The problem is: if he wins, he's got no wife, no child, no future...
A Discworld Tale of One City, with a full chorus of street urchins, ladies of negotiable affection, rebels, secret policemen and other children of the revolution.
Truth! Justice! Freedom! And a Hard-boiled Egg!
Hospital Babylon is an in-depth, amusing and highly insightful expose of the extraordinary world of modern medicine. It will take the reader on a journey through the various departments and wards where babies are made, thighs are reduced, noses straightened and spare kidneys are flown in from the Indian subcontinent.
We will meet doctors who sleep with nurses. Doctors who sleep with patients. Doctors who fiddle their insurance forms. Doctors who suck fat, pump up breasts, plump lips and lengthen penises. The doctor who specialises in flatulence. The doctor who shoots up before he operates. Doctor Feelgood who will give you anything and everything you need. As well as the doctor who makes a fortune doing buttock enlargements in the Caribbean. En route, we will discover what touches them, what amuses them and quite how obsessively insane you have to be to make it to the top.
Why does a private room cost over £1000 a night? Who are the people changing your bedpan? Holding your hand as you go to sleep? What do they do to you while you're out cold? Why are drugs so expensive? How easy is it for the pharmaceutical companies to grease the good doctor's palm? Who exactly is profiting from your illness, embarrassing affliction or brand new nose? And, of course, what happens when it all goes wrong?
Packed with true stories, anecdotes and revelations, Hospital Babylon is a riveting, entertaining and shocking look at 24 hours in the life of a hospital. Both amusing and appalling, it will make you question whether you should sign that consent form after all...
Nick Stone has always kept his job as ex-SAS trouble shooter at arms’ length from his home life. But when his son falls dangerously ill and the doctor who saves him comes under threat from an old adversary, it is no longer possible. Life just got very personal.
To stop his cover being terminally blown, he must follow a trail that begins in Triad-controlled Hong Kong. He is propelled back into the brutal world he thought he'd left behind. The forces ranged against him have guns, helicopters, private armies and a terrified population in their vice-like grip. Nick Stone has two decades of operational skills – but this time, that may not be enough…
'Happy fifty-third birthday, Doctor. Welcome to the first day of your death. You ruined my life. And now I fully intend to ruin yours.
'You have exactly one fortnight, starting tomorrow morning at 6 a.m., to discover who I am. When you succeed you must purchase one of those tiny ads at the bottom of the New York Times front page, and print my name there.
'If you do not succeed, then . . . you will take note that the second sheet of this letter contains the names of fifty-two of your relatives. If you are unable to purchase the ad as described, then you will have this choice: kill yourself immediately or I will destroy one of these innocent people.'

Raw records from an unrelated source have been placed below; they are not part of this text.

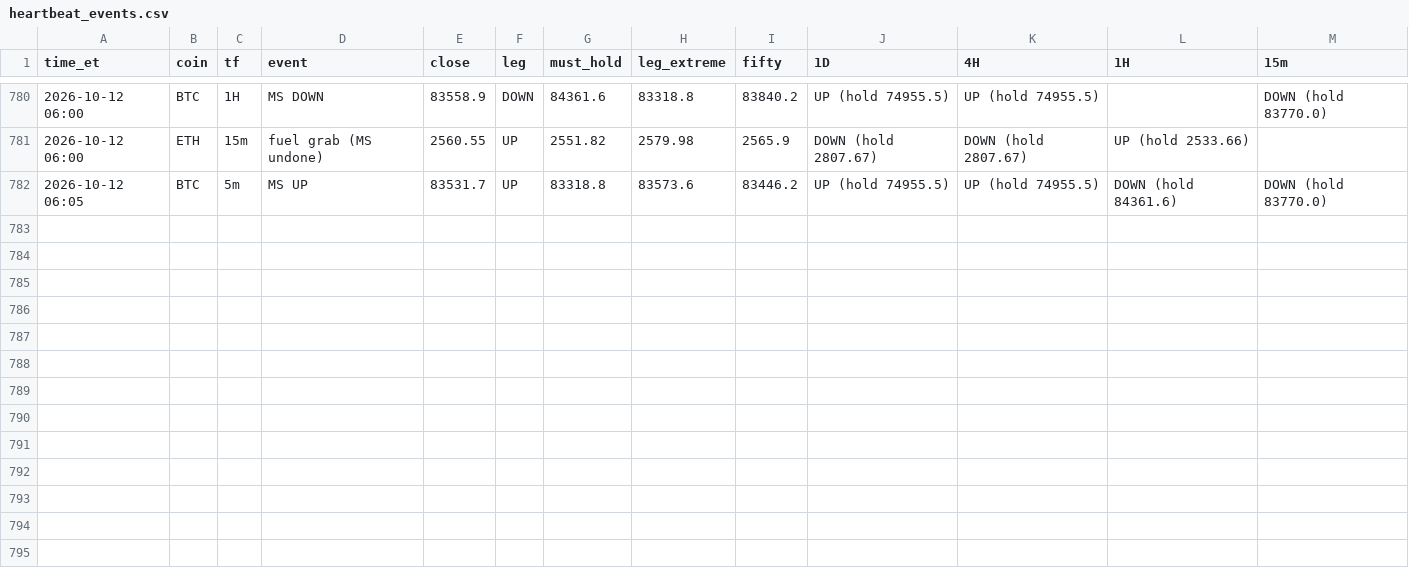
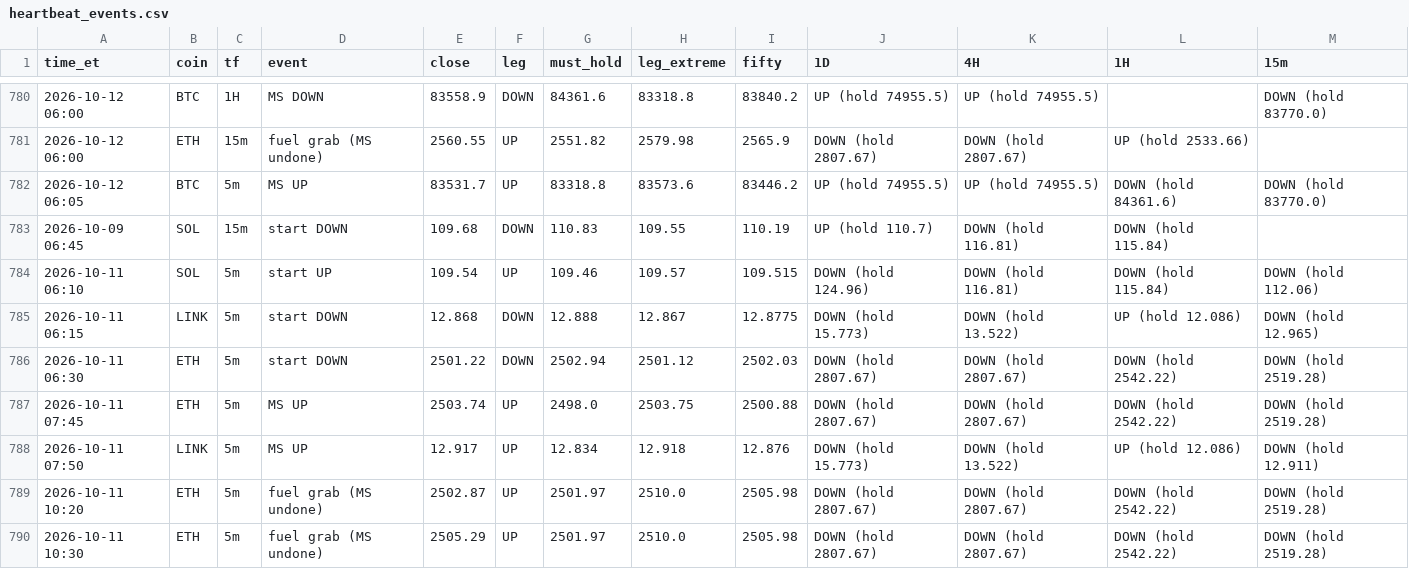
Before and after one commit to HarleyBear70/okx-trading-bot, a CSV file: journal/heartbeat_events.csv, drawn as a sheet; only a part is shown, gaps mark what is left out; the diff names each change by its address in the sheet, - before the commit and + after, or states it on an @@ line.

```diff
--- a/journal/heartbeat_events.csv
+++ b/journal/heartbeat_events.csv
+row 783: 2026-10-09 06:45 | SOL | 15m | start DOWN | 109.68 | DOWN | 110.83 | 109.55 | 110.19 | UP (hold 110.7) | DOWN (hold 116.81) | DOWN (hold 115.84)
+row 784: 2026-10-11 06:10 | SOL | 5m | start UP | 109.54 | UP | 109.46 | 109.57 | 109.515 | DOWN (hold 124.96) | DOWN (hold 116.81) | DOWN (hold 115.84) | DOWN (hold 112.06)
+row 785: 2026-10-11 06:15 | LINK | 5m | start DOWN | 12.868 | DOWN | 12.888 | 12.867 | 12.8775 | DOWN (hold 15.773) | DOWN (hold 13.522) | UP (hold 12.086) | DOWN (hold 12.965)
+row 786: 2026-10-11 06:30 | ETH | 5m | start DOWN | 2501.22 | DOWN | 2502.94 | 2501.12 | 2502.03 | DOWN (hold 2807.67) | DOWN (hold 2807.67) | DOWN (hold 2542.22) | DOWN (hold 2519.28)
+row 787: 2026-10-11 07:45 | ETH | 5m | MS UP | 2503.74 | UP | 2498.0 | 2503.75 | 2500.88 | DOWN (hold 2807.67) | DOWN (hold 2807.67) | DOWN (hold 2542.22) | DOWN (hold 2519.28)
+row 788: 2026-10-11 07:50 | LINK | 5m | MS UP | 12.917 | UP | 12.834 | 12.918 | 12.876 | DOWN (hold 15.773) | DOWN (hold 13.522) | UP (hold 12.086) | DOWN (hold 12.911)
+row 789: 2026-10-11 10:20 | ETH | 5m | fuel grab (MS undone) | 2502.87 | UP | 2501.97 | 2510.0 | 2505.98 | DOWN (hold 2807.67) | DOWN (hold 2807.67) | DOWN (hold 2542.22) | DOWN (hold 2519.28)
+row 790: 2026-10-11 10:30 | ETH | 5m | fuel grab (MS undone) | 2505.29 | UP | 2501.97 | 2510.0 | 2505.98 | DOWN (hold 2807.67) | DOWN (hold 2807.67) | DOWN (hold 2542.22) | DOWN (hold 2519.28)
```
Also changed, not shown: 4 other files.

Until the moment he opens the letter, New York psychologist Dr Frederick Starks has led a quiet and, so he believes, blameless life. He has no idea why he's being judged by this unknown tormentor a former patient - who then lethally begins to demonstrate the potential of his, or her, threats. As the layers of Starks's carefully constructed life are stripped from him, he quickly finds himself a powerless pawn in a psychopath's devious game of vengeance.
Published: 1 Jul 2003
In Let Me Make Myself Plain Catherine Cookson may be said to break new ground as an author. The title echoes her first surprised reaction to a television producer's suggestion that she undertake a series of late-night Epilogues. She accepted the challenge with results so successful that many who heard the talks wrote asking for their publication.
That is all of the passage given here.